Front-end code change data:
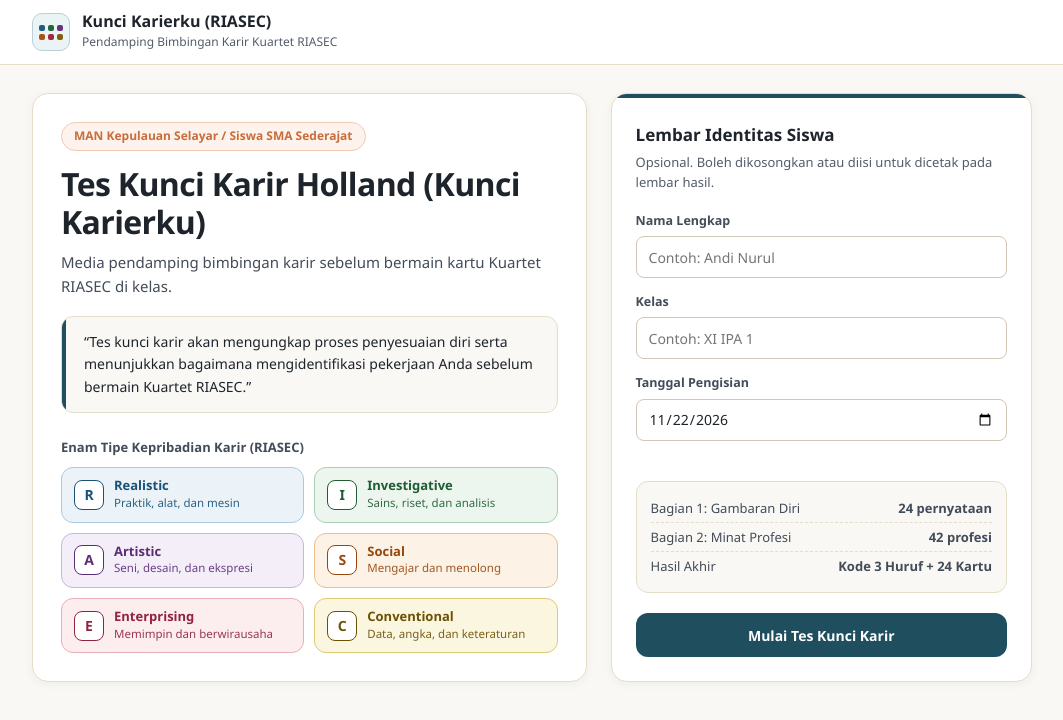
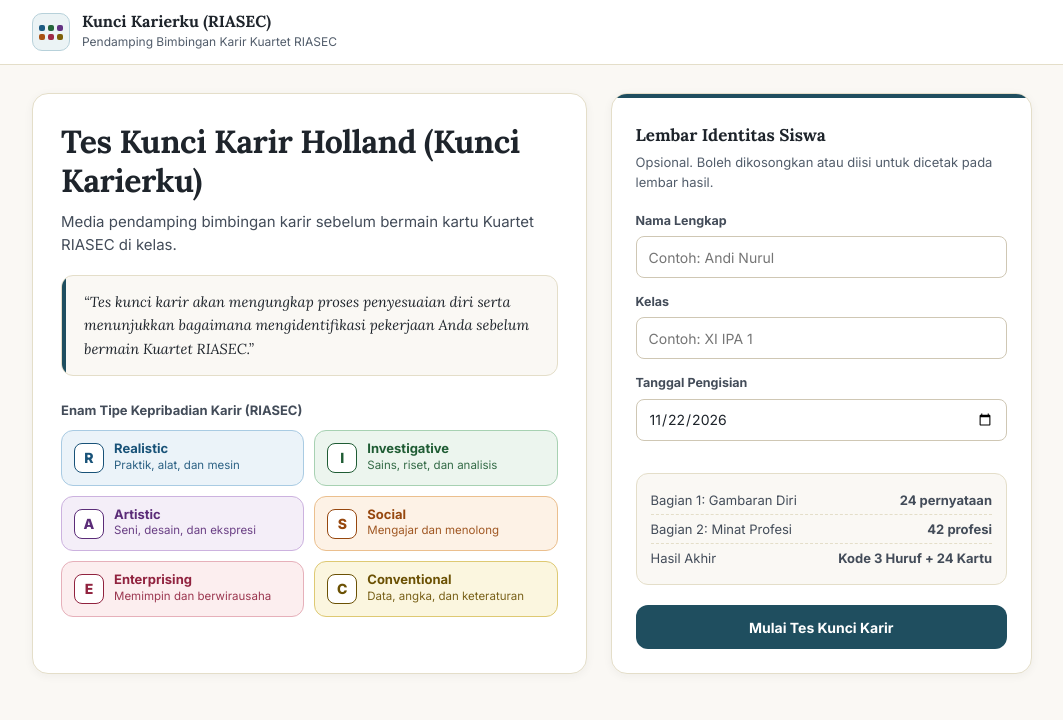
Before and after one commit to dvoidd/kunci-karierku-riasec, a plain HTML site: page index.html in a window 1280 px wide. Shown: the whole page, without its empty margins (108-1171 px from the left). Drawn offline with Linux system fonts and the light colour scheme.

Commit message:
Use Lora + Inter fonts and remove school-specific badge

```diff
--- a/index.html
+++ b/index.html
@@ -4,6 +4,9 @@
     <meta charset="UTF-8">
     <meta name="viewport" content="width=device-width, initial-scale=1.0">
     <title>Tes Kunci Karir Holland (Kunci Karierku) - Pendamping Kuartet RIASEC</title>
+    <link rel="preconnect" href="https://fonts.googleapis.com">
+    <link rel="preconnect" href="https://fonts.gstatic.com" crossorigin>
+    <link href="https://fonts.googleapis.com/css2?family=Inter:wght@400;500;600;700;800&family=Lora:ital,wght@0,600;0,700;1,400&display=swap" rel="stylesheet">
     <style>
         :root {
             --bg-paper: #FAF8F4;
@@ -75,9 +78,20 @@
             padding: 0;
             background-color: var(--bg-paper);
             color: var(--ink-primary);
-            font-family: 'Segoe UI', 'Nunito', 'Trebuchet MS', system-ui, -apple-system, sans-serif;
+            font-family: 'Inter', system-ui, -apple-system, sans-serif;
             line-height: 1.55;
             -webkit-font-smoothing: antialiased;
+        }
+
+        .brand-title,
+        .hero-title,
+        .sheet-title,
+        .section-heading,
+        .result-title,
+        .card-title,
+        .card-prof-title,
+        .top3-name {
+            font-family: 'Lora', Georgia, serif;
         }
 
         .hidden {
@@ -265,24 +279,12 @@
             padding: 28px;
         }
 
-        .school-tag {
-            display: inline-block;
-            font-size: 12px;
-            font-weight: 700;
-            color: var(--warm);
-            background-color: var(--warm-soft);
-            border: 1px solid var(--warm-border);
-            padding: 4px 12px;
-            border-radius: 999px;
-            margin-bottom: 14px;
-        }
-
         .hero-title {
             margin: 0 0 10px;
             font-size: clamp(24px, 3.2vw, 32px);
-            font-weight: 800;
-            line-height: 1.2;
-            letter-spacing: -0.02em;
+            font-weight: 700;
+            line-height: 1.22;
+            letter-spacing: -0.015em;
             color: var(--ink-primary);
         }
 
@@ -300,9 +302,11 @@
             background-color: var(--bg-paper);
             border: 1px solid var(--border-soft);
             border-radius: var(--radius-md);
-            font-size: 14px;
+            font-family: 'Lora', Georgia, serif;
+            font-style: italic;
+            font-size: 14.5px;
             color: var(--ink-primary);
-            line-height: 1.6;
+            line-height: 1.65;
         }
 
         .quote-callout::before {
@@ -1557,7 +1561,6 @@
             <div class="home-grid">
                 <!-- Kolom Kiri: Pengantar & 6 Tipe RIASEC -->
                 <div class="panel home-intro">
-                    <span class="school-tag">MAN Kepulauan Selayar / Siswa SMA Sederajat</span>
                     <h2 class="hero-title">Tes Kunci Karir Holland (Kunci Karierku)</h2>
                     <p class="hero-subtitle">Media pendamping bimbingan karir sebelum bermain kartu Kuartet RIASEC di kelas.</p>
 
@@ -1740,7 +1743,7 @@
                     <div>
                         <span class="part-badge">Hasil Tes Kunci Karir Holland</span>
                         <h2 class="result-title">Profil Kunci Karierku & Kuartet RIASEC</h2>
-                        <p id="result-identity-display" class="result-identity">Peserta: Siswa SMA / MAN Kepulauan Selayar</p>
+                        <p id="result-identity-display" class="result-identity">Peserta: Tes Kunci Karir Holland</p>
                     </div>
                     <div class="result-actions no-print">
                         <button type="button" onclick="window.print()" class="btn btn-primary btn-sm">Cetak / Simpan PDF</button>
@@ -2572,7 +2575,7 @@
 
             document.getElementById('result-identity-display').innerHTML = idParts.length > 0
                 ? idParts.join(' &nbsp;|&nbsp; ')
-                : 'Peserta: Siswa SMA / MAN Kepulauan Selayar';
+                : 'Peserta: Tes Kunci Karir Holland';
 
             const sortedCats = [...CATEGORIES].sort((a, b) => {
                 if (scores[b].total !== scores[a].total) {
```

Exercise >> Copy every line of the data above in which the string "Kuartet" appears.

Answer space >>
     <title>Tes Kunci Karir Holland (Kunci Karierku) - Pendamping Kuartet RIASEC</title>
                     <p class="hero-subtitle">Media pendamping bimbingan karir sebelum bermain kartu Kuartet RIASEC di kelas.</p>
                         <h2 class="result-title">Profil Kunci Karierku & Kuartet RIASEC</h2>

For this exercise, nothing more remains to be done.